Friday, June 04, 2010

Reflections on the intricacies of Greek Grammar

For the last few weeks I’ve been helping a friend with a series of assignments related to Wallace’s Greek Grammar and Basics of NT Syntax. It reminded me of why I sold my copy of “Greek Grammar Beyond the Basics”. Actually, I don’t want to come across as being personally negative to Wallace here. I have tremendous respect for Wallace’s erudition and Greek. His books are indeed useful. But, I’m not sure they are useful, or being used, in the best possible way. So back to rant: It was, on my behalf, a matter of looking up all these categories of genitives, aorists, so on ad infinitum. There’s no sense in which these categories remain in my head, and nor am I convinced that they should. Does any seminary graduate, who is not involved in academic work, come to a Greek text and ask such questions. Is there really much difference between an intensive and an extensive pluperfect?
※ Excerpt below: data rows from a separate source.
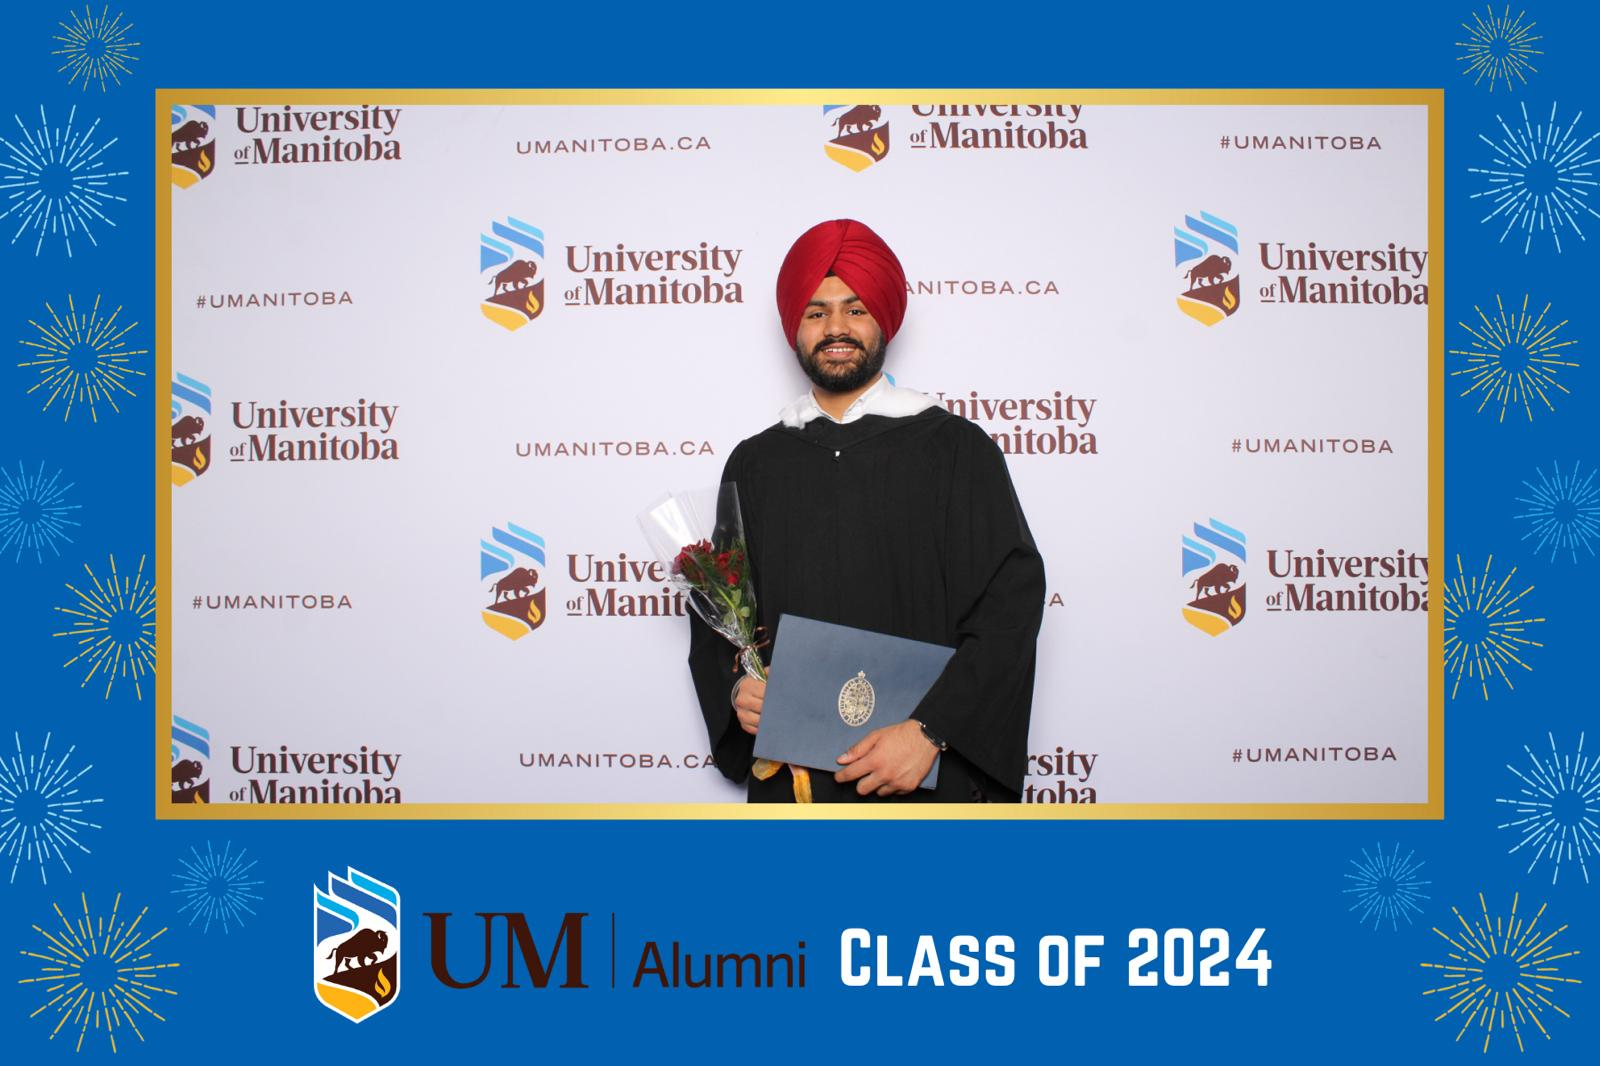
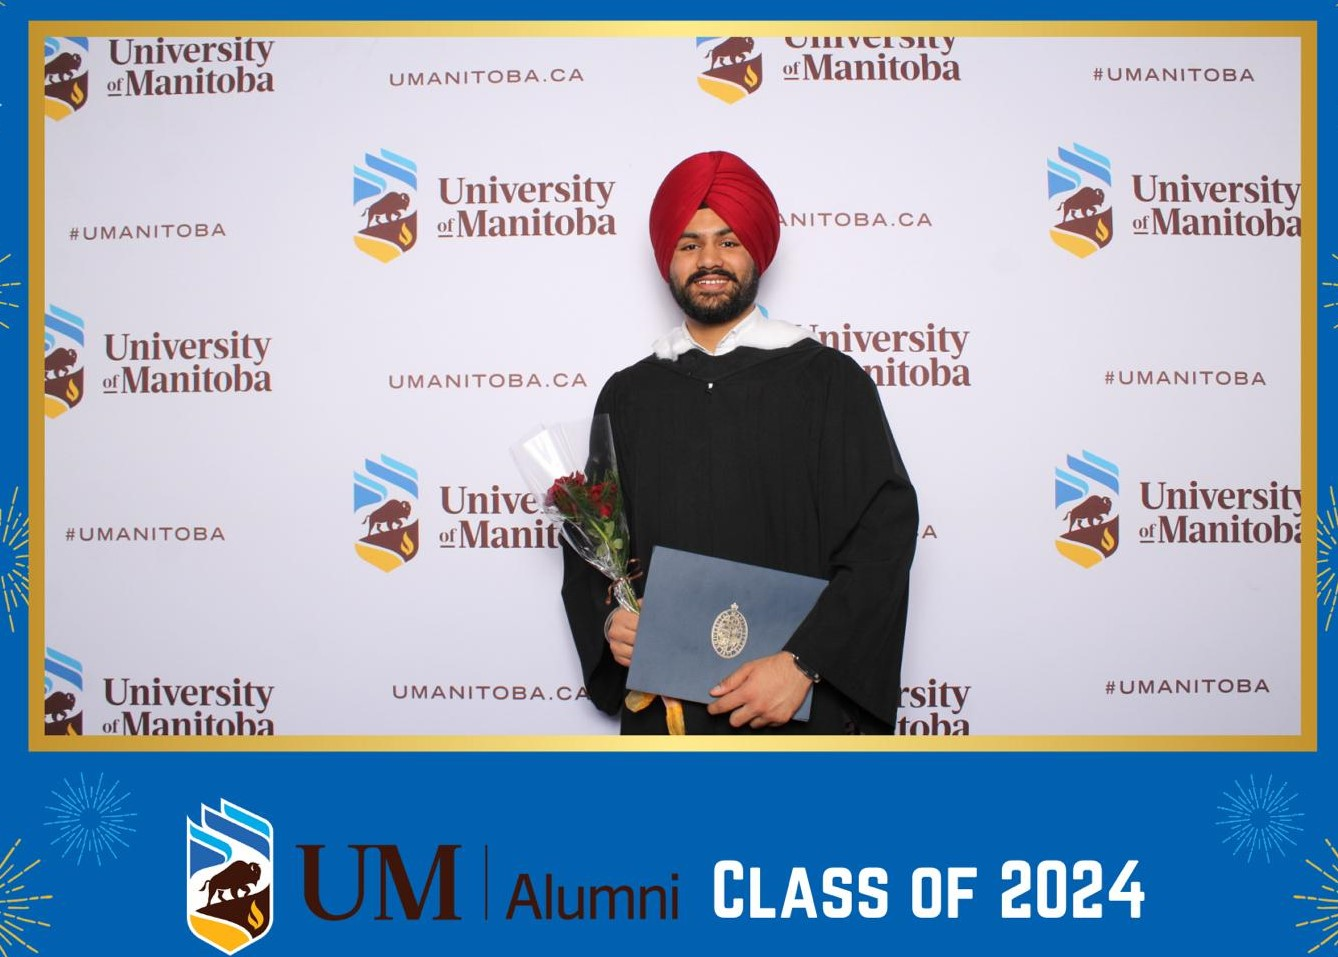
Fixed spacing around the education section image

diff --git a/app/globals.css b/app/globals.css
@@ -275,30 +275,10 @@ html {
   background-color: #222230;
 }
 
-
-
-/* .cross-fade img {
-  position: absolute;
-  opacity: 1;
-  transition: opacity 0.25s ease-in-out;
-}  */
-/*
-.cross-fade img:first-child {
-  opacity: 1;
-}
-
-.cross-fade:hover img {
-  opacity: 1;
-}
-
-.cross-fade:hover img:first-child {
-  opacity: 0;
-} */
-
 .cross-fade-container {
   position: relative;
-  width: 500px; /* Set the width */
-  height: 300px; /* Set the height */
+  width: 30rem; 
+  height: 20rem; 
 }
 
 .cross-fade-container img {

diff --git a/app/components/Education.tsx b/app/components/Education.tsx
@@ -33,7 +33,7 @@ function Education() {
         transition={{ duration: 1 }}
         variants={fadeInUpVariants}
       >
-        <div className="cross-fade-container">
+        <div className="cross-fade-container me-9">
           <Image
             src="/images/uofm-image.png"
             alt="University of Manitoba"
I’m not sure this is the best use of a 2nd year Greek education. Let’s at least acknowledge the fact that Greek speakers rarely looked at a genitive and asked ‘what category of the genitive does this fall into?’. Did they sometimes do that kind of in-depth analysis of their own language? Certainly, as we do in English sometimes when disambiguating or arguing over complex or unclear words. But not in our everyday discourse. Far better, I contend, that we spend 2nd year Greek studies trying to get students deeply into reading Greek qua Greek, and far less on memorising 183 uses of the dative.

2 comments:

mike said...

I like you, Seumas.

Seumas Macdonald said...

Just call it how I see it.